Stored data entries

▽

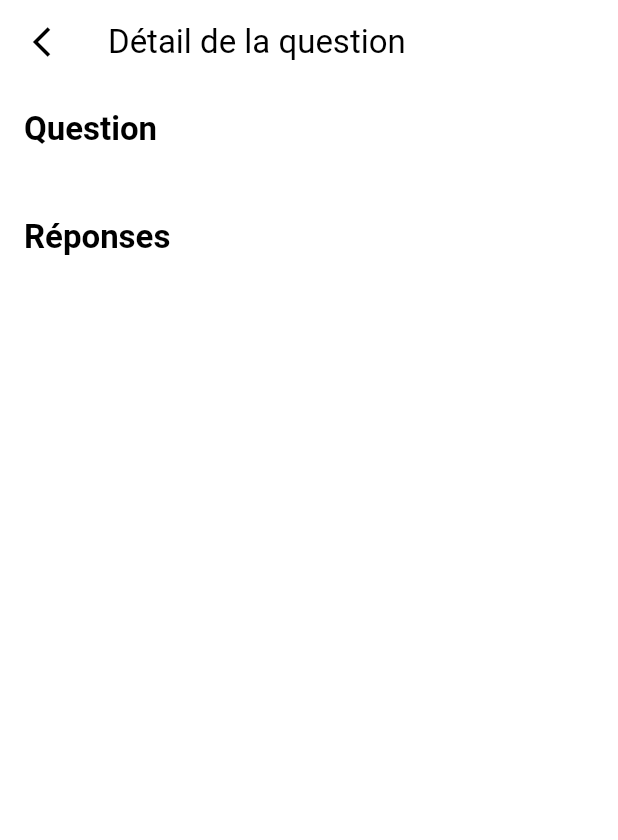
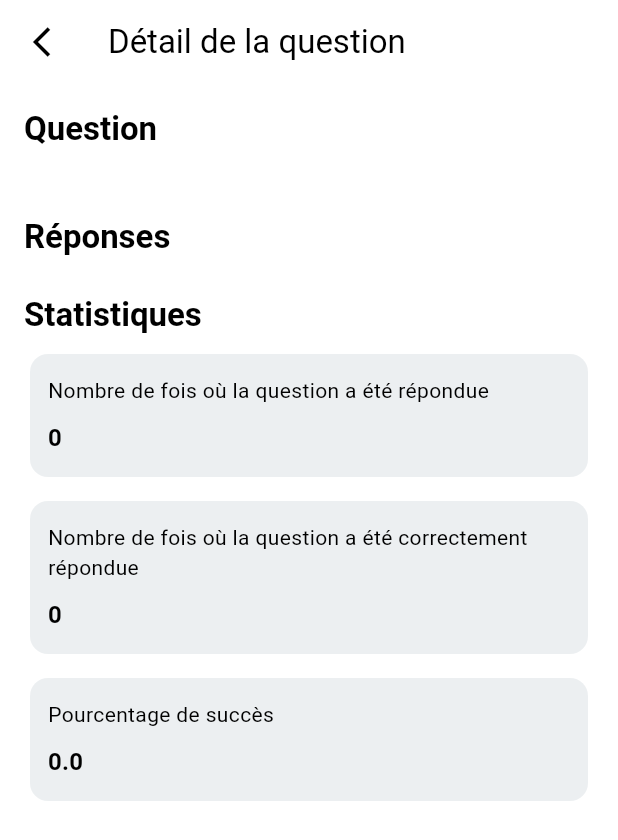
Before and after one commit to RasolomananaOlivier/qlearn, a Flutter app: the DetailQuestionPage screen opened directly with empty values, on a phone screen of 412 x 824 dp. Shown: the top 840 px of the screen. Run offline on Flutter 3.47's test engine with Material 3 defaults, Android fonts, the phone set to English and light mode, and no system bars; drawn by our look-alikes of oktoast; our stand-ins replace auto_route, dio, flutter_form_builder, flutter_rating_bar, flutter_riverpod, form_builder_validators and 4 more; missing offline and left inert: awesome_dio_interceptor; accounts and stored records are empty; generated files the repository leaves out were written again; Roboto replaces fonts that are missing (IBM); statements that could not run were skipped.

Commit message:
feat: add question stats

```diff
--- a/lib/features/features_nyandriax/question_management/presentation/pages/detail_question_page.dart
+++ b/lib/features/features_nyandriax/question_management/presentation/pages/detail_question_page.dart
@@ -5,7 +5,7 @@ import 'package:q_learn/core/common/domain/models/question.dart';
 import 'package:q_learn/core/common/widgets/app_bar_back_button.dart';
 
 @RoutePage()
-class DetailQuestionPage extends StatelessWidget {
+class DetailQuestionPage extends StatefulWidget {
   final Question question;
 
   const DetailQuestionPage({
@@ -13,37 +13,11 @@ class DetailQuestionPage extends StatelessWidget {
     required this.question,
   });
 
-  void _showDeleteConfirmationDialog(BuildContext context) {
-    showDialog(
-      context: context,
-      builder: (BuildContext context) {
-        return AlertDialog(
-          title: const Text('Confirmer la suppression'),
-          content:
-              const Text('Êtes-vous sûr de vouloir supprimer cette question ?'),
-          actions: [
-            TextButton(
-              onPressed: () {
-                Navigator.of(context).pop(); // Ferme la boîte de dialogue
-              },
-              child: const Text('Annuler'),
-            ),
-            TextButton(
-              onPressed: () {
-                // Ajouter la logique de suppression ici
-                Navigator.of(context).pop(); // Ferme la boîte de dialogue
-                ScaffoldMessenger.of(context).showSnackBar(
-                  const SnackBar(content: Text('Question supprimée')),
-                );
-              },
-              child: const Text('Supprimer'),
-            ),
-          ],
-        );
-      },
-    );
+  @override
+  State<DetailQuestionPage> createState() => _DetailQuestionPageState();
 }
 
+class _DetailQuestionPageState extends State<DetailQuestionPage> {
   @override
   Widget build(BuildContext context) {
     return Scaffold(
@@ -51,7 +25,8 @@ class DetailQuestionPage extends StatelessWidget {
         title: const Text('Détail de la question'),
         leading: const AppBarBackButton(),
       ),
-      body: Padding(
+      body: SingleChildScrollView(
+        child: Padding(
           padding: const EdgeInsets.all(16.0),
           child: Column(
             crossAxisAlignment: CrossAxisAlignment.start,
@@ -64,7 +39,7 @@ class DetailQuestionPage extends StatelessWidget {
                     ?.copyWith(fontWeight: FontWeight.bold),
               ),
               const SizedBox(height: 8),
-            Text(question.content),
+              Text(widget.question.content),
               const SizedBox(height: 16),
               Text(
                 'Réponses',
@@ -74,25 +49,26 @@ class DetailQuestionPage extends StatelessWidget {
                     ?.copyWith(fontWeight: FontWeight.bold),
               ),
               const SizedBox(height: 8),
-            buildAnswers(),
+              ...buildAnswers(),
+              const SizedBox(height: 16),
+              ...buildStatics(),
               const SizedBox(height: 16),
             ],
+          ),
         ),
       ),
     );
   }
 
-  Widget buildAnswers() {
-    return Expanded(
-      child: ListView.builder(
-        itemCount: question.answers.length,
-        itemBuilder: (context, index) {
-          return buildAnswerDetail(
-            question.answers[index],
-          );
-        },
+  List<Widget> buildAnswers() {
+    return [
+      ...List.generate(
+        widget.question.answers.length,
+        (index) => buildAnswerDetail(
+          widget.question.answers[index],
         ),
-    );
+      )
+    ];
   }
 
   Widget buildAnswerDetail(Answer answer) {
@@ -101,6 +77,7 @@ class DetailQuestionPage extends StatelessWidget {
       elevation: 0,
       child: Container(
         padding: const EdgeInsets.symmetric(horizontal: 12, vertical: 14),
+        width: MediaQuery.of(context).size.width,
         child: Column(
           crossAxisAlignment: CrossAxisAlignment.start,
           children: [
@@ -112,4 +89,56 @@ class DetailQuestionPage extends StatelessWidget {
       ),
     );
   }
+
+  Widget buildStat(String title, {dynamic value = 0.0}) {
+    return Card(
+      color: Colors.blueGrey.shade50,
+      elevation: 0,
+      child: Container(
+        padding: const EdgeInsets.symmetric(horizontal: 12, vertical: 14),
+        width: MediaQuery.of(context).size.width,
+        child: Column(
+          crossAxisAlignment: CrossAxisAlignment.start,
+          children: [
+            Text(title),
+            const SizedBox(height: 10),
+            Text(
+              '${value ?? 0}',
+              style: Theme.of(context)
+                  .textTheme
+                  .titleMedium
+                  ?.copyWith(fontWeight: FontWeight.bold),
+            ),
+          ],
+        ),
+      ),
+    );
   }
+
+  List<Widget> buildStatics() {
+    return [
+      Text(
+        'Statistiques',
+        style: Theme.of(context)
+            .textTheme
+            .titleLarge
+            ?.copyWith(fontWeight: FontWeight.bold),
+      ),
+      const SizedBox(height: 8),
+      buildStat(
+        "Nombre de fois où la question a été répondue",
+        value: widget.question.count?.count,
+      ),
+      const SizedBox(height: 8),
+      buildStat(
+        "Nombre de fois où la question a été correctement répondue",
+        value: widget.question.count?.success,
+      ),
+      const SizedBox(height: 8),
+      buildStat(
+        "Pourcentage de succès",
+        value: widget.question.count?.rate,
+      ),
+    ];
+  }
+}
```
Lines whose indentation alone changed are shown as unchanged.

△

**Requirement**
The copy must reproduce every entry exactly while excluding all pictures.

**Written response**
Before and after one commit to RasolomananaOlivier/qlearn, a Flutter app: the DetailQuestionPage screen opened directly with empty values, on a phone screen of 412 x 824 dp. Shown: the top 840 px of the screen. Run offline on Flutter 3.47's test engine with Material 3 defaults, Android fonts, the phone set to English and light mode, and no system bars; drawn by our look-alikes of oktoast; our stand-ins replace auto_route, dio, flutter_form_builder, flutter_rating_bar, flutter_riverpod, form_builder_validators and 4 more; missing offline and left inert: awesome_dio_interceptor; accounts and stored records are empty; generated files the repository leaves out were written again; Roboto replaces fonts that are missing (IBM); statements that could not run were skipped.

Commit message:
feat: add question stats

```diff
--- a/lib/features/features_nyandriax/question_management/presentation/pages/detail_question_page.dart
+++ b/lib/features/features_nyandriax/question_management/presentation/pages/detail_question_page.dart
@@ -5,7 +5,7 @@ import 'package:q_learn/core/common/domain/models/question.dart';
 import 'package:q_learn/core/common/widgets/app_bar_back_button.dart';
 
 @RoutePage()
-class DetailQuestionPage extends StatelessWidget {
+class DetailQuestionPage extends StatefulWidget {
   final Question question;
 
   const DetailQuestionPage({
@@ -13,37 +13,11 @@ class DetailQuestionPage extends StatelessWidget {
     required this.question,
   });
 
-  void _showDeleteConfirmationDialog(BuildContext context) {
-    showDialog(
-      context: context,
-      builder: (BuildContext context) {
-        return AlertDialog(
-          title: const Text('Confirmer la suppression'),
-          content:
-              const Text('Êtes-vous sûr de vouloir supprimer cette question ?'),
-          actions: [
-            TextButton(
-              onPressed: () {
-                Navigator.of(context).pop(); // Ferme la boîte de dialogue
-              },
-              child: const Text('Annuler'),
-            ),
-            TextButton(
-              onPressed: () {
-                // Ajouter la logique de suppression ici
-                Navigator.of(context).pop(); // Ferme la boîte de dialogue
-                ScaffoldMessenger.of(context).showSnackBar(
-                  const SnackBar(content: Text('Question supprimée')),
-                );
-              },
-              child: const Text('Supprimer'),
-            ),
-          ],
-        );
-      },
-    );
+  @override
+  State<DetailQuestionPage> createState() => _DetailQuestionPageState();
 }
 
+class _DetailQuestionPageState extends State<DetailQuestionPage> {
   @override
   Widget build(BuildContext context) {
     return Scaffold(
@@ -51,7 +25,8 @@ class DetailQuestionPage extends StatelessWidget {
         title: const Text('Détail de la question'),
         leading: const AppBarBackButton(),
       ),
-      body: Padding(
+      body: SingleChildScrollView(
+        child: Padding(
           padding: const EdgeInsets.all(16.0),
           child: Column(
             crossAxisAlignment: CrossAxisAlignment.start,
@@ -64,7 +39,7 @@ class DetailQuestionPage extends StatelessWidget {
                     ?.copyWith(fontWeight: FontWeight.bold),
               ),
               const SizedBox(height: 8),
-            Text(question.content),
+              Text(widget.question.content),
               const SizedBox(height: 16),
               Text(
                 'Réponses',
@@ -74,25 +49,26 @@ class DetailQuestionPage extends StatelessWidget {
                     ?.copyWith(fontWeight: FontWeight.bold),
               ),
               const SizedBox(height: 8),
-            buildAnswers(),
+              ...buildAnswers(),
+              const SizedBox(height: 16),
+              ...buildStatics(),
               const SizedBox(height: 16),
             ],
+          ),
         ),
       ),
     );
   }
 
-  Widget buildAnswers() {
-    return Expanded(
-      child: ListView.builder(
-        itemCount: question.answers.length,
-        itemBuilder: (context, index) {
-          return buildAnswerDetail(
-            question.answers[index],
-          );
-        },
+  List<Widget> buildAnswers() {
+    return [
+      ...List.generate(
+        widget.question.answers.length,
+        (index) => buildAnswerDetail(
+          widget.question.answers[index],
         ),
-    );
+      )
+    ];
   }
 
   Widget buildAnswerDetail(Answer answer) {
@@ -101,6 +77,7 @@ class DetailQuestionPage extends StatelessWidget {
       elevation: 0,
       child: Container(
         padding: const EdgeInsets.symmetric(horizontal: 12, vertical: 14),
+        width: MediaQuery.of(context).size.width,
         child: Column(
           crossAxisAlignment: CrossAxisAlignment.start,
           children: [
@@ -112,4 +89,56 @@ class DetailQuestionPage extends StatelessWidget {
       ),
     );
   }
+
+  Widget buildStat(String title, {dynamic value = 0.0}) {
+    return Card(
+      color: Colors.blueGrey.shade50,
+      elevation: 0,
+      child: Container(
+        padding: const EdgeInsets.symmetric(horizontal: 12, vertical: 14),
+        width: MediaQuery.of(context).size.width,
+        child: Column(
+          crossAxisAlignment: CrossAxisAlignment.start,
+          children: [
+            Text(title),
+            const SizedBox(height: 10),
+            Text(
+              '${value ?? 0}',
+              style: Theme.of(context)
+                  .textTheme
+                  .titleMedium
+                  ?.copyWith(fontWeight: FontWeight.bold),
+            ),
+          ],
+        ),
+      ),
+    );
   }
+
+  List<Widget> buildStatics() {
+    return [
+      Text(
+        'Statistiques',
+        style: Theme.of(context)
+            .textTheme
+            .titleLarge
+            ?.copyWith(fontWeight: FontWeight.bold),
+      ),
+      const SizedBox(height: 8),
+      buildStat(
+        "Nombre de fois où la question a été répondue",
+        value: widget.question.count?.count,
+      ),
+      const SizedBox(height: 8),
+      buildStat(
+        "Nombre de fois où la question a été correctement répondue",
+        value: widget.question.count?.success,
+      ),
+      const SizedBox(height: 8),
+      buildStat(
+        "Pourcentage de succès",
+        value: widget.question.count?.rate,
+      ),
+    ];
+  }
+}
```
Lines whose indentation alone changed are shown as unchanged.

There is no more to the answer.